───── SOURCE MATERIAL

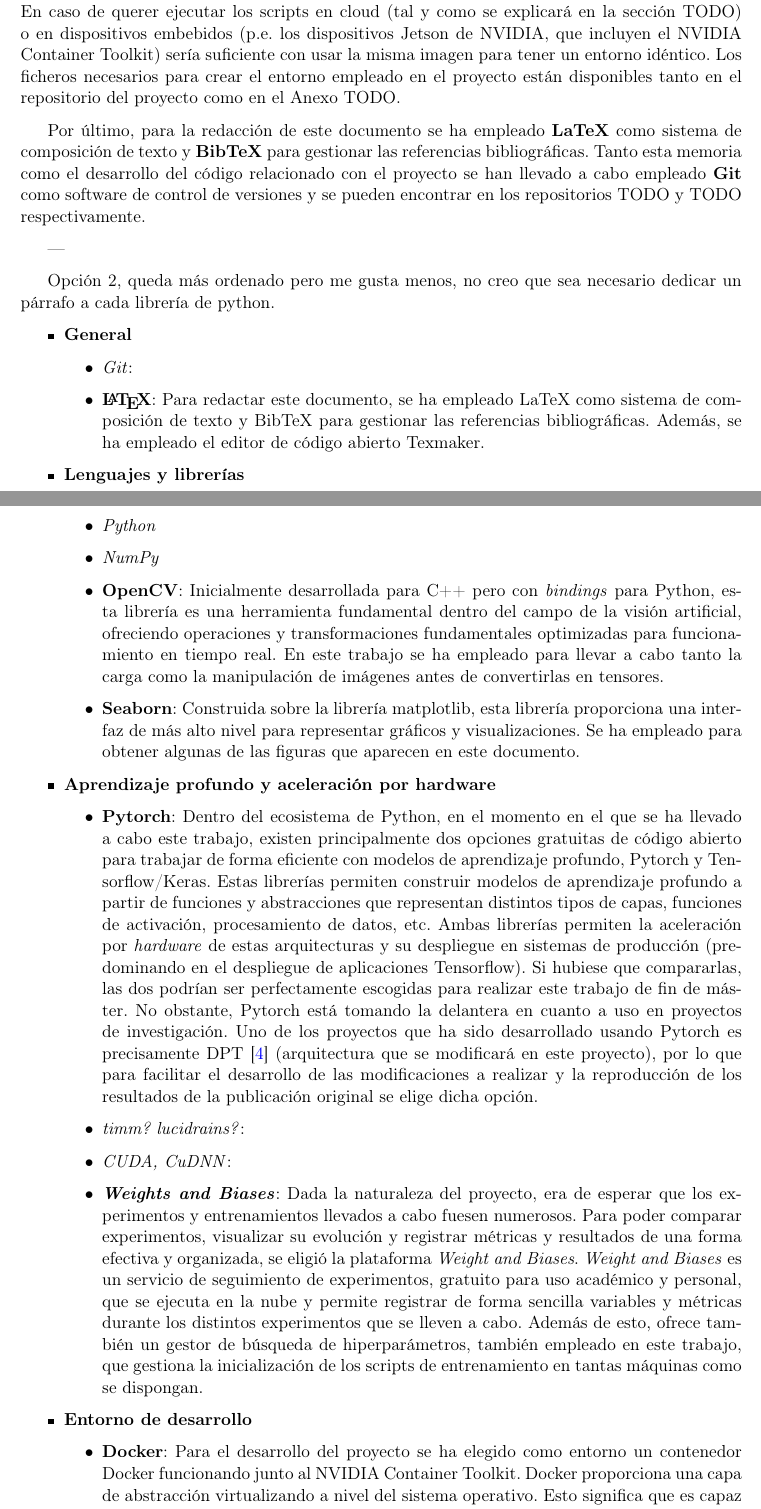
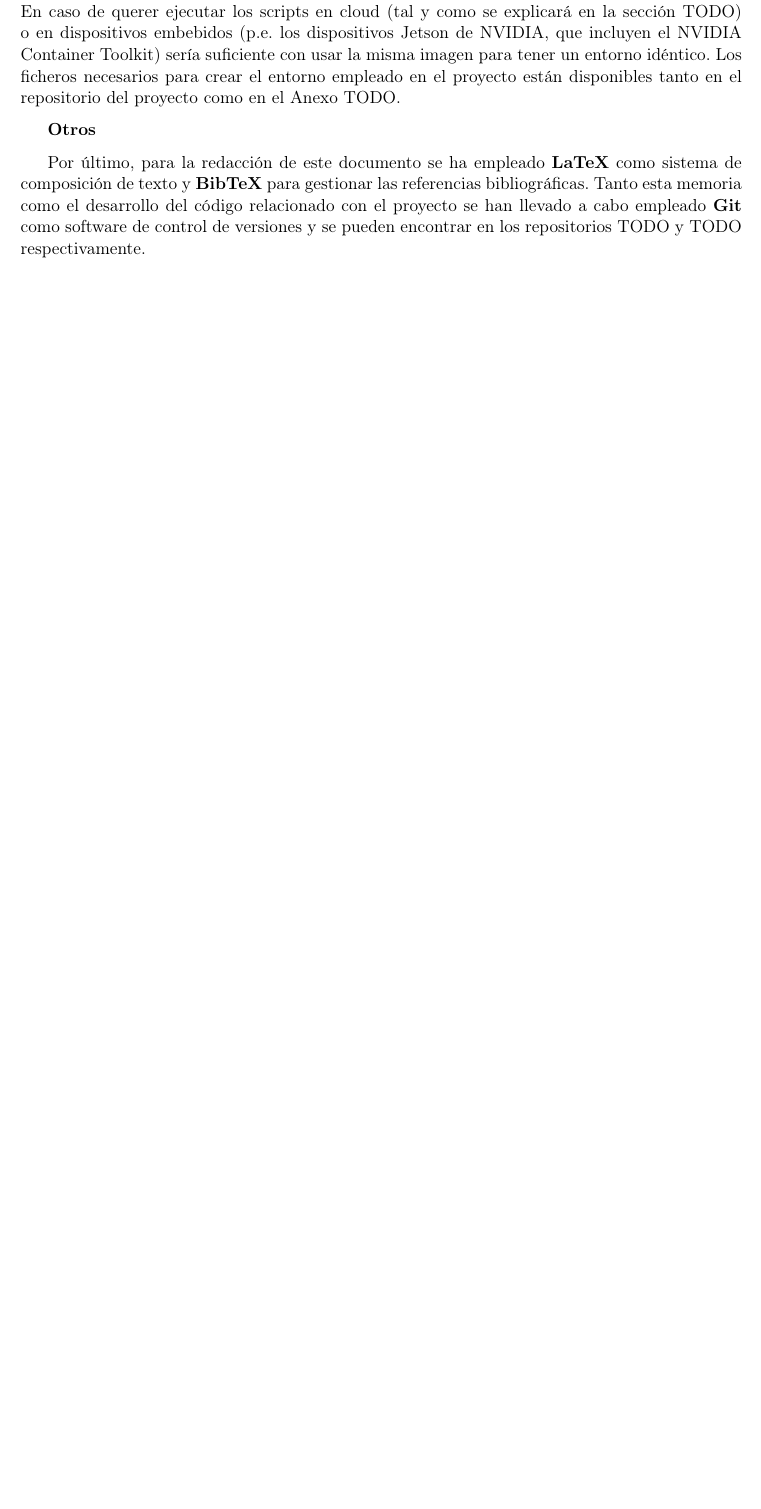
Before and after one commit to guillesanbri/tfm-latex, a LaTeX document (main.tex, which reads Material-y-metodos.tex): two parts of pages 22 and 23 of 52 before the commit and part of page 22 of 50 after it, the two joined at a grey line, cut so that both start at the same text, the shorter picture padded with empty space. Compiled offline with pdfLaTeX.

Commit message:
clean software section

```diff
--- a/Material-y-metodos.tex
+++ b/Material-y-metodos.tex
@@ -28,32 +39,3 @@ No obstante, Docker ofrece una ventaja más, y es la portabilidad que ofrece ent
+\textbf{Otros}
+
 Por último, para la redacción de este documento se ha empleado \textbf{LaTeX} como sistema de composición de texto y \textbf{BibTeX} para gestionar las referencias bibliográficas. Tanto esta memoria como el desarrollo del código relacionado con el proyecto se han llevado a cabo empleado \textbf{Git} como software de control de versiones y se pueden encontrar en los repositorios TODO y TODO respectivamente.
-
----
-
-Opción 2, queda más ordenado pero me gusta menos, no creo que sea necesario dedicar un párrafo a cada librería de python.
-
-\begin{itemize}
-	\item \textbf{General}
-	\begin{itemize}
-		\item \textit{Git}:
-		\item \textbf{\LaTeX}: Para redactar este documento, se ha empleado LaTeX como sistema de composición de texto y BibTeX para gestionar las referencias bibliográficas. Además, se ha empleado el editor de código abierto Texmaker.
-	\end{itemize}
-	\item \textbf{Lenguajes y librerías}
-	\begin{itemize}
-		\item \textit{Python}
-		\item \textit{NumPy}
-		\item \textbf{OpenCV}: Inicialmente desarrollada para C++ pero con \textit{bindings} para Python, esta librería es una herramienta fundamental dentro del campo de la visión artificial, ofreciendo operaciones y transformaciones fundamentales optimizadas para funcionamiento en tiempo real. En este trabajo se ha empleado para llevar a cabo tanto la carga como la manipulación de imágenes antes de convertirlas en tensores.
-		\item \textbf{Seaborn}: Construida sobre la librería matplotlib, esta librería proporciona una interfaz de más alto nivel para representar gráficos y visualizaciones. Se ha empleado para obtener algunas de las figuras que aparecen en este documento.
-	\end{itemize}
-	\item \textbf{Aprendizaje profundo y aceleración por hardware}
-	\begin{itemize}
-		\item \textbf{Pytorch}: Dentro del ecosistema de Python, en el momento en el que se ha llevado a cabo este trabajo, existen principalmente dos opciones gratuitas de código abierto para trabajar de forma eficiente con modelos de aprendizaje profundo, Pytorch y Tensorflow/Keras. Estas librerías permiten construir modelos de aprendizaje profundo a partir de funciones y abstracciones que representan distintos tipos de capas, funciones de activación, procesamiento de datos, etc. Ambas librerías permiten la aceleración por \textit{hardware} de estas arquitecturas y su despliegue en sistemas de producción (predominando en el despliegue de aplicaciones Tensorflow). Si hubiese que compararlas, las dos podrían ser perfectamente escogidas para realizar este trabajo de fin de máster. No obstante, Pytorch está tomando la delantera en cuanto a uso en proyectos de investigación. Uno de los proyectos que ha sido desarrollado usando Pytorch es precisamente DPT \cite{visiontransformersDPT} (arquitectura que se modificará en este proyecto), por lo que para facilitar el desarrollo de las modificaciones a realizar y la reproducción de los resultados de la publicación original se elige dicha opción.
-		\item \textit{timm? lucidrains?}:
-		\item \textit{CUDA, CuDNN}:
-		\item \textbf{\textit{Weights and Biases}}: Dada la naturaleza del proyecto, era de esperar que los experimentos y entrenamientos llevados a cabo fuesen numerosos. Para poder comparar experimentos, visualizar su evolución y registrar métricas y resultados de una forma efectiva y organizada, se eligió la plataforma \textit{Weight and Biases}. \textit{Weight and Biases} es un servicio de seguimiento de experimentos, gratuito para uso académico y personal, que se ejecuta en la nube y permite registrar de forma sencilla variables y métricas durante los distintos experimentos que se lleven a cabo. Además de esto, ofrece también un gestor de búsqueda de hiperparámetros, también empleado en este trabajo, que gestiona la inicialización de los scripts de entrenamiento en tantas máquinas como se dispongan.
-	\end{itemize}
-	\item \textbf{Entorno de desarrollo}
-	\begin{itemize}
-		\item \textbf{Docker}: Para el desarrollo del proyecto se ha elegido como entorno un contenedor Docker funcionando junto al NVIDIA Container Toolkit. Docker proporciona una capa de abstracción virtualizando a nivel del sistema operativo. Esto significa que es capaz de utilizar el kernel de Linux de la máquina anfitrión, consiguiendo de esta manera ser mucho más rápido y eficiente que una máquina virtual. Por otro lado, el NVIDIA Container Toolkit envuelve el Docker Engine y mapea las primitivas de CUDA desde el interior del contenedor hasta el driver de la GPU del sistema anfitrión. De esta forma, la máquina anfitrión solo necesita tener actualizados los drivers de la(s) tarjeta gráfica para que puedan ser empleados de manera transparente por CUDA. Para el desarrollo, se parte de una de las imágenes proporcionadas por Pytorch con la versión de Pytorch y de CUDA necesarias donde posteriormente se instalan todas las librerías necesarias. Si bien es cierto, existen otras opciones para conseguir entornos de desarrollo funcionalmente similares: Conda, por ejemplo, también gestiona las dependencias de CUDA de las librerías de aprendizaje profundo, pero puede entrar en conflicto con las librerías instaladas usando pip en su mismo entorno virtual, ya que no todas las librerías están disponibles en los repositorios de conda; otra opción que nos permite usar pip sin riesgo de dañar otras instalaciones en el equipo es el uso de entornos virtuales como venv, pero estos no gestionan correctamente el software y las dependencias de los paquetes relacionados con CUDA. No obstante, Docker ofrece una ventaja más, y es la portabilidad que ofrece entre sistemas. En caso de querer ejecutar los scripts en cloud o en dispositivos embebidos (p.e. los dispositivos Jetson de NVIDIA, que incluyen el NVIDIA Container Toolkit) sería suficiente con usar la misma imagen para tener un entorno idéntico.
-%%https://developer.nvidia.com/embedded/jetson-cloud-native
-%%https://github.com/NVIDIA/nvidia-docker/issues/1268
-		\item \textit{Pycharm}
```
Also changed, not shown: Material-y-metodos.tex (29 more changed lines).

──────────

PROBLEM REQUIREMENTS
Give the data again word for word, without pictures.

TASK SOLUTION
Before and after one commit to guillesanbri/tfm-latex, a LaTeX document (main.tex, which reads Material-y-metodos.tex): two parts of pages 22 and 23 of 52 before the commit and part of page 22 of 50 after it, the two joined at a grey line, cut so that both start at the same text, the shorter picture padded with empty space. Compiled offline with pdfLaTeX.

Commit message:
clean software section

```diff
--- a/Material-y-metodos.tex
+++ b/Material-y-metodos.tex
@@ -28,32 +39,3 @@ No obstante, Docker ofrece una ventaja más, y es la portabilidad que ofrece ent
+\textbf{Otros}
+
 Por último, para la redacción de este documento se ha empleado \textbf{LaTeX} como sistema de composición de texto y \textbf{BibTeX} para gestionar las referencias bibliográficas. Tanto esta memoria como el desarrollo del código relacionado con el proyecto se han llevado a cabo empleado \textbf{Git} como software de control de versiones y se pueden encontrar en los repositorios TODO y TODO respectivamente.
-
----
-
-Opción 2, queda más ordenado pero me gusta menos, no creo que sea necesario dedicar un párrafo a cada librería de python.
-
-\begin{itemize}
-	\item \textbf{General}
-	\begin{itemize}
-		\item \textit{Git}:
-		\item \textbf{\LaTeX}: Para redactar este documento, se ha empleado LaTeX como sistema de composición de texto y BibTeX para gestionar las referencias bibliográficas. Además, se ha empleado el editor de código abierto Texmaker.
-	\end{itemize}
-	\item \textbf{Lenguajes y librerías}
-	\begin{itemize}
-		\item \textit{Python}
-		\item \textit{NumPy}
-		\item \textbf{OpenCV}: Inicialmente desarrollada para C++ pero con \textit{bindings} para Python, esta librería es una herramienta fundamental dentro del campo de la visión artificial, ofreciendo operaciones y transformaciones fundamentales optimizadas para funcionamiento en tiempo real. En este trabajo se ha empleado para llevar a cabo tanto la carga como la manipulación de imágenes antes de convertirlas en tensores.
-		\item \textbf{Seaborn}: Construida sobre la librería matplotlib, esta librería proporciona una interfaz de más alto nivel para representar gráficos y visualizaciones. Se ha empleado para obtener algunas de las figuras que aparecen en este documento.
-	\end{itemize}
-	\item \textbf{Aprendizaje profundo y aceleración por hardware}
-	\begin{itemize}
-		\item \textbf{Pytorch}: Dentro del ecosistema de Python, en el momento en el que se ha llevado a cabo este trabajo, existen principalmente dos opciones gratuitas de código abierto para trabajar de forma eficiente con modelos de aprendizaje profundo, Pytorch y Tensorflow/Keras. Estas librerías permiten construir modelos de aprendizaje profundo a partir de funciones y abstracciones que representan distintos tipos de capas, funciones de activación, procesamiento de datos, etc. Ambas librerías permiten la aceleración por \textit{hardware} de estas arquitecturas y su despliegue en sistemas de producción (predominando en el despliegue de aplicaciones Tensorflow). Si hubiese que compararlas, las dos podrían ser perfectamente escogidas para realizar este trabajo de fin de máster. No obstante, Pytorch está tomando la delantera en cuanto a uso en proyectos de investigación. Uno de los proyectos que ha sido desarrollado usando Pytorch es precisamente DPT \cite{visiontransformersDPT} (arquitectura que se modificará en este proyecto), por lo que para facilitar el desarrollo de las modificaciones a realizar y la reproducción de los resultados de la publicación original se elige dicha opción.
-		\item \textit{timm? lucidrains?}:
-		\item \textit{CUDA, CuDNN}:
-		\item \textbf{\textit{Weights and Biases}}: Dada la naturaleza del proyecto, era de esperar que los experimentos y entrenamientos llevados a cabo fuesen numerosos. Para poder comparar experimentos, visualizar su evolución y registrar métricas y resultados de una forma efectiva y organizada, se eligió la plataforma \textit{Weight and Biases}. \textit{Weight and Biases} es un servicio de seguimiento de experimentos, gratuito para uso académico y personal, que se ejecuta en la nube y permite registrar de forma sencilla variables y métricas durante los distintos experimentos que se lleven a cabo. Además de esto, ofrece también un gestor de búsqueda de hiperparámetros, también empleado en este trabajo, que gestiona la inicialización de los scripts de entrenamiento en tantas máquinas como se dispongan.
-	\end{itemize}
-	\item \textbf{Entorno de desarrollo}
-	\begin{itemize}
-		\item \textbf{Docker}: Para el desarrollo del proyecto se ha elegido como entorno un contenedor Docker funcionando junto al NVIDIA Container Toolkit. Docker proporciona una capa de abstracción virtualizando a nivel del sistema operativo. Esto significa que es capaz de utilizar el kernel de Linux de la máquina anfitrión, consiguiendo de esta manera ser mucho más rápido y eficiente que una máquina virtual. Por otro lado, el NVIDIA Container Toolkit envuelve el Docker Engine y mapea las primitivas de CUDA desde el interior del contenedor hasta el driver de la GPU del sistema anfitrión. De esta forma, la máquina anfitrión solo necesita tener actualizados los drivers de la(s) tarjeta gráfica para que puedan ser empleados de manera transparente por CUDA. Para el desarrollo, se parte de una de las imágenes proporcionadas por Pytorch con la versión de Pytorch y de CUDA necesarias donde posteriormente se instalan todas las librerías necesarias. Si bien es cierto, existen otras opciones para conseguir entornos de desarrollo funcionalmente similares: Conda, por ejemplo, también gestiona las dependencias de CUDA de las librerías de aprendizaje profundo, pero puede entrar en conflicto con las librerías instaladas usando pip en su mismo entorno virtual, ya que no todas las librerías están disponibles en los repositorios de conda; otra opción que nos permite usar pip sin riesgo de dañar otras instalaciones en el equipo es el uso de entornos virtuales como venv, pero estos no gestionan correctamente el software y las dependencias de los paquetes relacionados con CUDA. No obstante, Docker ofrece una ventaja más, y es la portabilidad que ofrece entre sistemas. En caso de querer ejecutar los scripts en cloud o en dispositivos embebidos (p.e. los dispositivos Jetson de NVIDIA, que incluyen el NVIDIA Container Toolkit) sería suficiente con usar la misma imagen para tener un entorno idéntico.
-%%https://developer.nvidia.com/embedded/jetson-cloud-native
-%%https://github.com/NVIDIA/nvidia-docker/issues/1268
-		\item \textit{Pycharm}
```
Also changed, not shown: Material-y-metodos.tex (29 more changed lines).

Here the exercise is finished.